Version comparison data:
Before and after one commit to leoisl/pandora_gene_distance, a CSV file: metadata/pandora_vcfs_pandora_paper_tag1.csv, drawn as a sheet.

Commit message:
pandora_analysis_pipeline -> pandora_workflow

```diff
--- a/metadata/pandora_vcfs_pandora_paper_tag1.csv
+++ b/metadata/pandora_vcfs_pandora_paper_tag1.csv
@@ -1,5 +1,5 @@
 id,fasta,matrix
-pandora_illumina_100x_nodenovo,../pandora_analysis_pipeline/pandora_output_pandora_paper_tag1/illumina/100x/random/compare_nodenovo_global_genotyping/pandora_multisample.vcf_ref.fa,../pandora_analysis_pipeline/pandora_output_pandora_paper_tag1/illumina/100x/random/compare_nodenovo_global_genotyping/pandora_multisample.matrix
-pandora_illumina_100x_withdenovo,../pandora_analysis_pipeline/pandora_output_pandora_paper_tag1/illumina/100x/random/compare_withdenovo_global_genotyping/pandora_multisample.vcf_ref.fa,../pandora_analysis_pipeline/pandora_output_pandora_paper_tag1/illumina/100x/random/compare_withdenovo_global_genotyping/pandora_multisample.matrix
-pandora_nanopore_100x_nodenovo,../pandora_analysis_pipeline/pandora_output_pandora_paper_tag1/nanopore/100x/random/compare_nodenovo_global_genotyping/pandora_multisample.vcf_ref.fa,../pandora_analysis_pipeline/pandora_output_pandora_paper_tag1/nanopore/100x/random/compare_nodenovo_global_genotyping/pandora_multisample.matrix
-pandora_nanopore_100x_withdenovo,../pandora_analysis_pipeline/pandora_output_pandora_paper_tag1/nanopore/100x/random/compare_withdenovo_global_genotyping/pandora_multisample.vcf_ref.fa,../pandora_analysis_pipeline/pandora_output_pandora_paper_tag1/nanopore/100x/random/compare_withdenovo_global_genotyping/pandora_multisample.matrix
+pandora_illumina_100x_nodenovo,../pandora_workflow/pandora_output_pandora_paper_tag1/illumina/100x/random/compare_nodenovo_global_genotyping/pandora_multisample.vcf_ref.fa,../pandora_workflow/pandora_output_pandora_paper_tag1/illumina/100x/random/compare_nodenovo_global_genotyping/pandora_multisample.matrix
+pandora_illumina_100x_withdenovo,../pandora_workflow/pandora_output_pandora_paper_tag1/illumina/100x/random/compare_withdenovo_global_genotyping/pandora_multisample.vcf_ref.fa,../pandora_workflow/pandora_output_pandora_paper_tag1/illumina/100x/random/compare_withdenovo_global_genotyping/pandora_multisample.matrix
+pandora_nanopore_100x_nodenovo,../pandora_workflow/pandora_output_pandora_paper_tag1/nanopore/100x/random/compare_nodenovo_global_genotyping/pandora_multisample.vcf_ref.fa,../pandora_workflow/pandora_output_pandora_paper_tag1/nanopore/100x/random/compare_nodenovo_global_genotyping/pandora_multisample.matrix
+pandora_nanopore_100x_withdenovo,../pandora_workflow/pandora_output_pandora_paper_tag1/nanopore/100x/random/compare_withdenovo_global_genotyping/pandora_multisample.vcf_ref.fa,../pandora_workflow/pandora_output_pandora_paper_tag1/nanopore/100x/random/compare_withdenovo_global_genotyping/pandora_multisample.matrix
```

What to work on: Set down all of the entries exactly, please.

Response below:
Before and after one commit to leoisl/pandora_gene_distance, a CSV file: metadata/pandora_vcfs_pandora_paper_tag1.csv, drawn as a sheet.

Commit message:
pandora_analysis_pipeline -> pandora_workflow

```diff
--- a/metadata/pandora_vcfs_pandora_paper_tag1.csv
+++ b/metadata/pandora_vcfs_pandora_paper_tag1.csv
@@ -1,5 +1,5 @@
 id,fasta,matrix
-pandora_illumina_100x_nodenovo,../pandora_analysis_pipeline/pandora_output_pandora_paper_tag1/illumina/100x/random/compare_nodenovo_global_genotyping/pandora_multisample.vcf_ref.fa,../pandora_analysis_pipeline/pandora_output_pandora_paper_tag1/illumina/100x/random/compare_nodenovo_global_genotyping/pandora_multisample.matrix
-pandora_illumina_100x_withdenovo,../pandora_analysis_pipeline/pandora_output_pandora_paper_tag1/illumina/100x/random/compare_withdenovo_global_genotyping/pandora_multisample.vcf_ref.fa,../pandora_analysis_pipeline/pandora_output_pandora_paper_tag1/illumina/100x/random/compare_withdenovo_global_genotyping/pandora_multisample.matrix
-pandora_nanopore_100x_nodenovo,../pandora_analysis_pipeline/pandora_output_pandora_paper_tag1/nanopore/100x/random/compare_nodenovo_global_genotyping/pandora_multisample.vcf_ref.fa,../pandora_analysis_pipeline/pandora_output_pandora_paper_tag1/nanopore/100x/random/compare_nodenovo_global_genotyping/pandora_multisample.matrix
-pandora_nanopore_100x_withdenovo,../pandora_analysis_pipeline/pandora_output_pandora_paper_tag1/nanopore/100x/random/compare_withdenovo_global_genotyping/pandora_multisample.vcf_ref.fa,../pandora_analysis_pipeline/pandora_output_pandora_paper_tag1/nanopore/100x/random/compare_withdenovo_global_genotyping/pandora_multisample.matrix
+pandora_illumina_100x_nodenovo,../pandora_workflow/pandora_output_pandora_paper_tag1/illumina/100x/random/compare_nodenovo_global_genotyping/pandora_multisample.vcf_ref.fa,../pandora_workflow/pandora_output_pandora_paper_tag1/illumina/100x/random/compare_nodenovo_global_genotyping/pandora_multisample.matrix
+pandora_illumina_100x_withdenovo,../pandora_workflow/pandora_output_pandora_paper_tag1/illumina/100x/random/compare_withdenovo_global_genotyping/pandora_multisample.vcf_ref.fa,../pandora_workflow/pandora_output_pandora_paper_tag1/illumina/100x/random/compare_withdenovo_global_genotyping/pandora_multisample.matrix
+pandora_nanopore_100x_nodenovo,../pandora_workflow/pandora_output_pandora_paper_tag1/nanopore/100x/random/compare_nodenovo_global_genotyping/pandora_multisample.vcf_ref.fa,../pandora_workflow/pandora_output_pandora_paper_tag1/nanopore/100x/random/compare_nodenovo_global_genotyping/pandora_multisample.matrix
+pandora_nanopore_100x_withdenovo,../pandora_workflow/pandora_output_pandora_paper_tag1/nanopore/100x/random/compare_withdenovo_global_genotyping/pandora_multisample.vcf_ref.fa,../pandora_workflow/pandora_output_pandora_paper_tag1/nanopore/100x/random/compare_withdenovo_global_genotyping/pandora_multisample.matrix
```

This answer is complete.